The car which sped through the night held four men: Jim, Hank, Pete and Cash Simmons. Only Pete had prior knowledge of Simmons’ reputation and work, and the fact that he had been responsible for deprogramming a number of innocent victims of the cults, which grew in size and numbers across the country. The men had driven all afternoon to pick up Simmons in Atlanta where he had worked his last job. Now they headed for Scranton and the new temple of the Chosen.
As they drove, Simmons told them his plan. He and Jim would study the location while Pete and Hank would rent a car and a house in the country and get a few necessary supplies needed for the kidnapping. Simmons was a straightforward man who allowed no deviations from the way he worked. As they listened, they began to have a respect for him and the results he accomplished.
“Too bad I haven’t had a chance to check out the location. I like to have some insight before I arrive. I have an inside man who works for me, but you boys called the shots about wanting to help. Now, you will have to abide by my rules, especially you, Jim. I know how hard it will be to step back and listen to my way of working a case. That’s why I don’t like to have a family member along. It can get pretty dicey. You either do it my way or you go home. Got it?”
They gave their word. Jim grimaced, but finally nodded.
Cash was a man in his late fifties and looked every bit of it. Though he was not fat, his skin creased in his neck and his chin doubled with a sag that implied great weight loss. His short crew cut emphasized his steely blue eyes. His face, which seemed pleasant enough, hardened when he spoke. It was as though he projected two images, for when he was silent, he lost the coldness. Then his face implied warmth and caring. His cheap suit was gray and slightly rumpled. The trouser legs were a trifle too short, revealing white socks and scuffed brown shoes.

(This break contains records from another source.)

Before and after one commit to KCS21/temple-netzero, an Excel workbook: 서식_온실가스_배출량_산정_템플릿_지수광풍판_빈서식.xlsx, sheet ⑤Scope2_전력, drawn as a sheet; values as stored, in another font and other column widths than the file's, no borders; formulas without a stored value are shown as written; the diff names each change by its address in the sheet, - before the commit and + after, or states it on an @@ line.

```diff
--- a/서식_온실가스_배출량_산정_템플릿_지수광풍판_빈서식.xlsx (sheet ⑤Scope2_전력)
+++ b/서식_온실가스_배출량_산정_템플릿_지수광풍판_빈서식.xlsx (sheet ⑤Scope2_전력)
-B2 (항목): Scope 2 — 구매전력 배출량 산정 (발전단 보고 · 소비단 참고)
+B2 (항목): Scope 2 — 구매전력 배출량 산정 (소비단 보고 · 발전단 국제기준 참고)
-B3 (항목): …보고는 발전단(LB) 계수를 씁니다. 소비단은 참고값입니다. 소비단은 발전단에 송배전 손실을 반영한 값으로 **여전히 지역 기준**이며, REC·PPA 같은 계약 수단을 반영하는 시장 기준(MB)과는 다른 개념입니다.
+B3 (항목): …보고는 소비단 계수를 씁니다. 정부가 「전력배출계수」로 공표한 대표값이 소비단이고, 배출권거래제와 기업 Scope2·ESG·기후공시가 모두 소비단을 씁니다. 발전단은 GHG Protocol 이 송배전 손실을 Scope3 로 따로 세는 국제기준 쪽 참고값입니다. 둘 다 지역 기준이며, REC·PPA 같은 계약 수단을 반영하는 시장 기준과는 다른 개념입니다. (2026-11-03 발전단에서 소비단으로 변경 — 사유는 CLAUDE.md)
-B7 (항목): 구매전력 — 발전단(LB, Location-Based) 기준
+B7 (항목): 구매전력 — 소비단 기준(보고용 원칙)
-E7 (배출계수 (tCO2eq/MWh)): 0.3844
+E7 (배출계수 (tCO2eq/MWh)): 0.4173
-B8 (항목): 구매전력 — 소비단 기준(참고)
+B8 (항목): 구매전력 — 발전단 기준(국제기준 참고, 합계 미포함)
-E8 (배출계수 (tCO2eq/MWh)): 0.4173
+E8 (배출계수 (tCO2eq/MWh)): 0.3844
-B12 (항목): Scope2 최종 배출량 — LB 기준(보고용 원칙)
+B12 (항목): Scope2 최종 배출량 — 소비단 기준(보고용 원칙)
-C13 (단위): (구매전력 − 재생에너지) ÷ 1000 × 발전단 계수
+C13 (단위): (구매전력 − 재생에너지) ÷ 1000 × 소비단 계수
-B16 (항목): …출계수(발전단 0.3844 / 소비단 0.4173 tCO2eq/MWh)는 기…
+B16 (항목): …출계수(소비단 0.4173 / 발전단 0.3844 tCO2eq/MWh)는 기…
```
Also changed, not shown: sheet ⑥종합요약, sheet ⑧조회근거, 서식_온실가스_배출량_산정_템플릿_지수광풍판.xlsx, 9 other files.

Jim asked, not taking his eyes off the road, “What do we do first?”
“The first thing we do is get a motel and a good night’s sleep.” Sensing Jim’s impatience, he leaned forward, slapping him on the shoulder. “Look, son, I haven’t been to bed in three days. I’ve been catnapping in a chair. I’m bushed. We won’t accomplish much the first day anyway. When Hank and Pete are up they can lay the groundwork. They can start asking questions, rent the house, and get out supplies. Good thing you had sleeping bags. One less thing to buy. See if there’s a vacant room with a front window where we set up camp. A lot of leg work, but it’s necessary. Jim, you come with me. We’re going looking for Trish, find out where they are operating.” He leaned back and looked like he would fall asleep.
Pete nudged him. “How soon can we make contact with Trish?”
“I’m, glad you asked that. Which one of you does she know well, other than her father?”
“Hank,” Pete answered. “His wife was is close friend with her mother. She might respect what he has to say.”
Cash laughed, “That may have been true once, but it won’t necessarily be true now. It’s important that you are along as Jim’s friends. Let him do the talking, and even that will be low key. I can’t tell you how important it is that we don’t scare them off, or they will disappear into the woodwork and we may never see her again. They are probably used to moving in a hurry without leaving a trail. Lucky for you, Jim, had what she wanted, the coat, or some money. Some of these poor kids just disappear without a trace, especially when they don’t have a bargaining chip.”
Jim was silent as they all digested the possibilities. “What can I possibly say to her that I haven’t said before?”
“I want you to act like you’re giving it one more try before you give in and turn the coat or the money over to her. I know they will be expecting trouble because you threatened the leader. I’m sure they don’t expect such a hot headed man to give up without a fight. We have to devise more of a plan. After I sleep I’ll be able to think.” Simmons sat back in his seat and closed his eyes. End of discussion.
Hank read the map with the help of a flashlight. Pete dozed beside Cash. The road was fairly deserted when Jim pulled in front of a motel on the edge of Scranton. H e sensed Jim’s impatience and leaned forward, slapping him on the shoulder.